Over a decade ago, scientists at Emory University’s Center for Myth and Ritual in American Life studied the effect of family conversations and stories on children. By creating a list of “yes” or “no” questions, they determined how much the children in the study knew about their family history. They also conducted psychological testing, the results of which overwhelmingly showed that scoring higher on the “Do You Know?” questions was associated with higher levels of self-esteem, lower levels of anxiety, fewer behavioral problems and better functioning families.
The actual questions do not matter as long as they are about things that must be learned through someone else and not experienced directly. Marshall Duke and Robyn Fivush, the leaders of the study, say, “Each family will have different stories and different key moments and memories that are shared. It is not the content of what is known that is the critical factor, but the process by which these things came to be known.

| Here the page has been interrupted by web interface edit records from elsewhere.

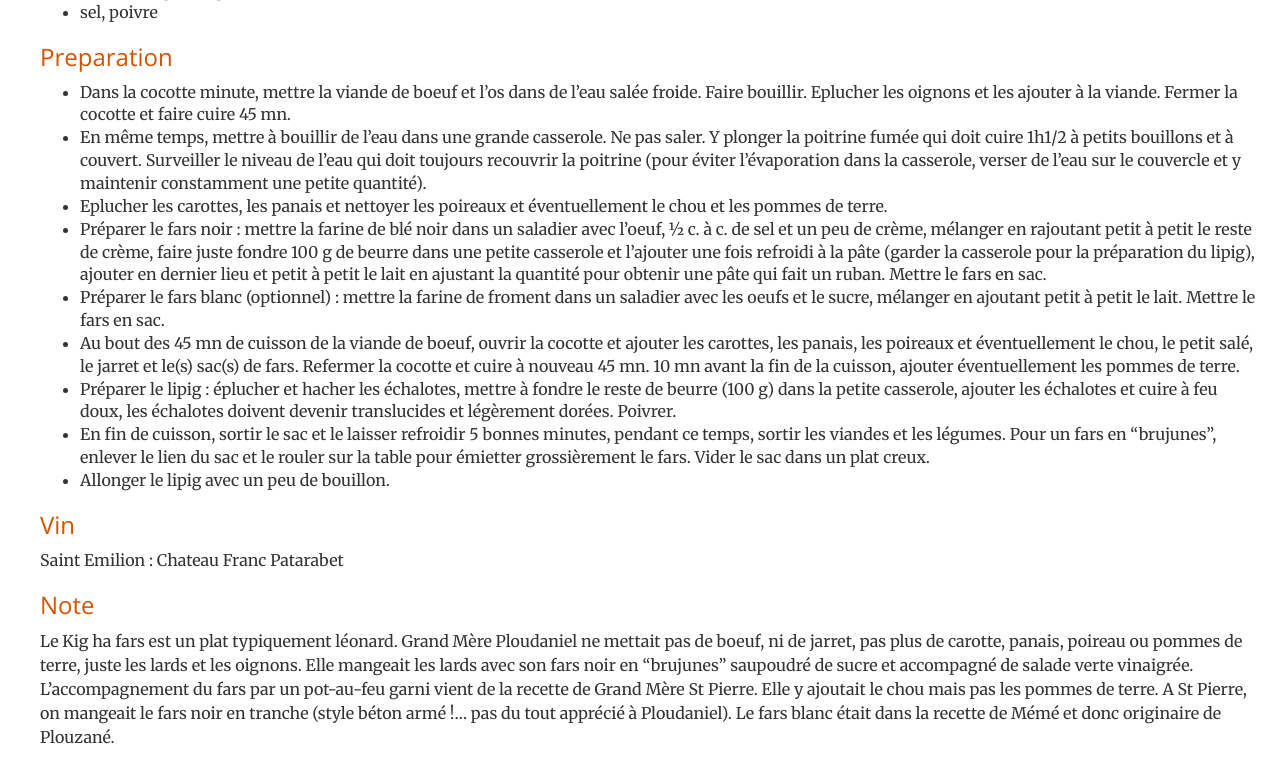
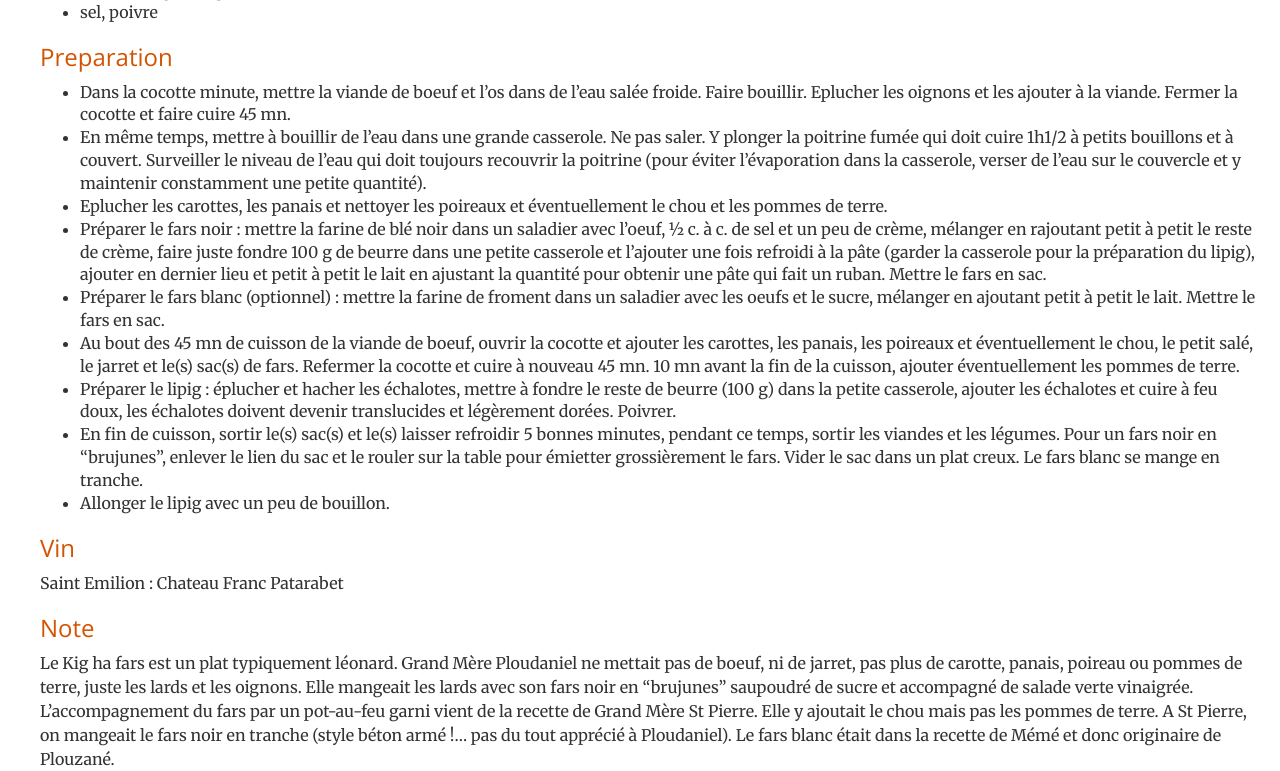
Before and after one commit to brignogan/brignogan.github.io, a Jekyll site: the page built from _posts/2018-05-09-kigafarz.md, in a window 1280 px wide and 900 px high, scrolled down 1695 px, cut to the strip 129-900 px from the top of the window. Built offline with Jekyll 4.4.1, drawn with Linux system fonts in a browser that asks for light colours; before the commit the page ends 2573 px from its top, so only the background shows below that.

Commit message:
correction de kighafars
corrections

```diff
--- a/_posts/2018-05-09-kigafarz.md
+++ b/_posts/2018-05-09-kigafarz.md
@@ -35,7 +35,7 @@ Cette recette est une synthèse de celle de Grand-Mère Ploudaniel et de celle d
 * Préparer le fars blanc (optionnel) : mettre la farine de froment dans un saladier avec les oeufs et le sucre, mélanger en ajoutant petit à petit le lait. Mettre le fars en sac.
 * Au bout des 45 mn de cuisson de la viande de boeuf, ouvrir la cocotte et ajouter les carottes, les panais, les poireaux et éventuellement le chou, le petit salé, le jarret et le(s) sac(s) de fars. Refermer la cocotte et cuire à nouveau 45 mn. 10 mn avant la fin de la cuisson, ajouter éventuellement les pommes de terre.
 * Préparer le lipig : éplucher et hacher les échalotes, mettre à fondre le reste de beurre (100 g) dans la petite casserole, ajouter les échalotes et cuire à feu doux, les échalotes doivent devenir translucides et légèrement dorées. Poivrer.
-* En fin de cuisson, sortir le sac et le laisser refroidir 5 bonnes minutes, pendant ce temps, sortir les viandes et les légumes. Pour un fars en "brujunes", enlever le lien du sac et le rouler sur la table pour émietter grossièrement le fars. Vider le sac dans un plat creux.
+* En fin de cuisson, sortir le(s) sac(s) et le(s) laisser refroidir 5 bonnes minutes, pendant ce temps, sortir les viandes et les légumes. Pour un fars noir en "brujunes", enlever le lien du sac et le rouler sur la table pour émietter grossièrement le fars. Vider le sac dans un plat creux. Le fars blanc se mange en tranche.
 * Allonger le lipig avec un peu de bouillon.
 
 ### Vin
```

In order to hear family stories, people need to sit down with one another. The stories need to be told over and over and the times of sitting together need to be multiple and occur over many years. The most convenient times traditionally have been family dinners, family trips in the car, vacations, birthday gatherings, etc.”

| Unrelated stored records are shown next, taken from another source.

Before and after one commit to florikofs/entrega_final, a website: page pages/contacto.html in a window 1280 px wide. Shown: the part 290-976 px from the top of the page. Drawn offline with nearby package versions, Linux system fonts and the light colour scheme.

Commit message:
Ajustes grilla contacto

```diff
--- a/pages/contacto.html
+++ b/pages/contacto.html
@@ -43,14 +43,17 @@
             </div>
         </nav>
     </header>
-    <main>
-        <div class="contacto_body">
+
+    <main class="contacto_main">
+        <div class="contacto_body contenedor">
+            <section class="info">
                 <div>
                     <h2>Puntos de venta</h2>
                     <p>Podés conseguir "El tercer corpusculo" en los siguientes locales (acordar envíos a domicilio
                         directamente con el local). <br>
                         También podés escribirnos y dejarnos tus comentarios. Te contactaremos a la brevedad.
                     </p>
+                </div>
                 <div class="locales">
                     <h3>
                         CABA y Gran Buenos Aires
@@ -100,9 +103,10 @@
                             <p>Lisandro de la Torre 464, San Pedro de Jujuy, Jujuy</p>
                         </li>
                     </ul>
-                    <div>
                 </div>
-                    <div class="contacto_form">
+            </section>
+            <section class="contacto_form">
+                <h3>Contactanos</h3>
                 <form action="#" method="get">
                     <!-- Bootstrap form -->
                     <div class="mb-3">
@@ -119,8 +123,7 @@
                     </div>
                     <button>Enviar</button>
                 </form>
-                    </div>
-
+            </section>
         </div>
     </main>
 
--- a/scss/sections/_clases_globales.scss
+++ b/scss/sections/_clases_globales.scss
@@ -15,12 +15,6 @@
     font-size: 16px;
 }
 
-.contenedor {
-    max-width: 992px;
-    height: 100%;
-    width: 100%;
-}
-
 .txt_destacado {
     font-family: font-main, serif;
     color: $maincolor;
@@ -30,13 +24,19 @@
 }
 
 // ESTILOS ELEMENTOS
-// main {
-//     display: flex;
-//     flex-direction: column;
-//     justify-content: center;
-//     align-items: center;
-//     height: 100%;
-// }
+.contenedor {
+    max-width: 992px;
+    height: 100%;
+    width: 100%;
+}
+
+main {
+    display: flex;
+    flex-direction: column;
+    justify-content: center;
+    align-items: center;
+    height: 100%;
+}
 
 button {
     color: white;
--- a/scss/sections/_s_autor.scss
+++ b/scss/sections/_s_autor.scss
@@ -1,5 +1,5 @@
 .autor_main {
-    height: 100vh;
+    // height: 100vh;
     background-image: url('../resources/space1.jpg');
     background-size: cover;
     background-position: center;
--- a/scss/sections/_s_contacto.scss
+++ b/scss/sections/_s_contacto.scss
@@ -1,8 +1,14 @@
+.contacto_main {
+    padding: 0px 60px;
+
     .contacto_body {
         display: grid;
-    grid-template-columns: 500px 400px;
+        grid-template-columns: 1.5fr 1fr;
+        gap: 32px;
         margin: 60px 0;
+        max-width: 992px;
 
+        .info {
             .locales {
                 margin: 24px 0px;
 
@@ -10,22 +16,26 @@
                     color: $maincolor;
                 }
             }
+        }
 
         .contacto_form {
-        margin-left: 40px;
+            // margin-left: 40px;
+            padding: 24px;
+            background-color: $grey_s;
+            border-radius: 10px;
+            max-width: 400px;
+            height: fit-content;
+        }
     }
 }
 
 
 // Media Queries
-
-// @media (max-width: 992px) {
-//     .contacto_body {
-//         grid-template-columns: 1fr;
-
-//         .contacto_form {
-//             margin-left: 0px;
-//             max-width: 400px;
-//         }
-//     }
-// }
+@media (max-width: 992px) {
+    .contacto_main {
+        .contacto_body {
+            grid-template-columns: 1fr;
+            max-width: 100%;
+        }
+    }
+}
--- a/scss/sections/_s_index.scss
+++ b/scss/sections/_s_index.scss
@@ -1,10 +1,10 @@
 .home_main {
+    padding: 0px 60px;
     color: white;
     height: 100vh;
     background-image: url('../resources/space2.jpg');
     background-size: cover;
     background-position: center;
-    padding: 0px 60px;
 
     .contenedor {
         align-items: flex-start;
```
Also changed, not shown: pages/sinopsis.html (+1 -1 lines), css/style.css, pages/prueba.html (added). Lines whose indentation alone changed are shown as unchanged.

The researchers determined that the family narrative influences “the way a child looks at himself in the context of their larger family.”
Inspired leaders have long taught the blessings of family time and family history. In his April 2018 General Conference talk “Family History and Temple Work: Sealing and Healing,” Elder Dale G. Renlund spoke of family history. Along with increased testimony of the Savior and divine protection from the adversary, he described these promised blessings for families:
- More closeness and joy and a heart turned toward your family
- Increased love and gratitude for your ancestors
And for individuals, he mentioned specific gifts:
- Personal power
- Inspired help
- Joy, and to be blessed in every aspect of your life
Certainly, all these blessings contribute to the well-being and function of families and lead to children having a healthy sense of self.
Read more: https://www.huffingtonpost.com/marshall-p-duke/the-stories-that-bind-us-_b_2918975.html
Twenty “Do You Know?” Questions for Families
Do you know how your parents met?
Do you know where your mother grew up?
Do you know where your father grew up?
Do you know where some of your grandparents grew up?
Do you know where some of your grandparents met?
Do you know where your parents were married?
Do you know what went on when you were being born?
Do you know the source of your name?
Do you know some things about what happened when your brothers or sisters were being born?
Do you know which person in your family you look most like?
Do you know which person in the family you act most like?
Do you know some of the illnesses and injuries that your parents experienced when they were younger?
Do you know some of the lessons that your parents learned from good or bad experiences?
Do you know some things that happened to your mom or dad when they were in school?
Do you know the national background of your family (such as English, German, Russian, etc)?
Do you know some of the jobs that your parents had when they were young?
Do you know some awards that your parents received when they were young?
Do you know the names of the schools that your mom went to?
Do you know the names of the schools that your dad went to?
Do you know about a relative whose face “froze” in a grumpy position because he or she did not smile enough?*
Score: Total number answered YES
*Note about this question: Fifteen percent of the sample answered yes. The researchers say this is because the stories that families tell are not always true but are often told to teach a principle. Plus, there are often disagreements among family members about what really happened, and these disagreements then become part of the family narrative.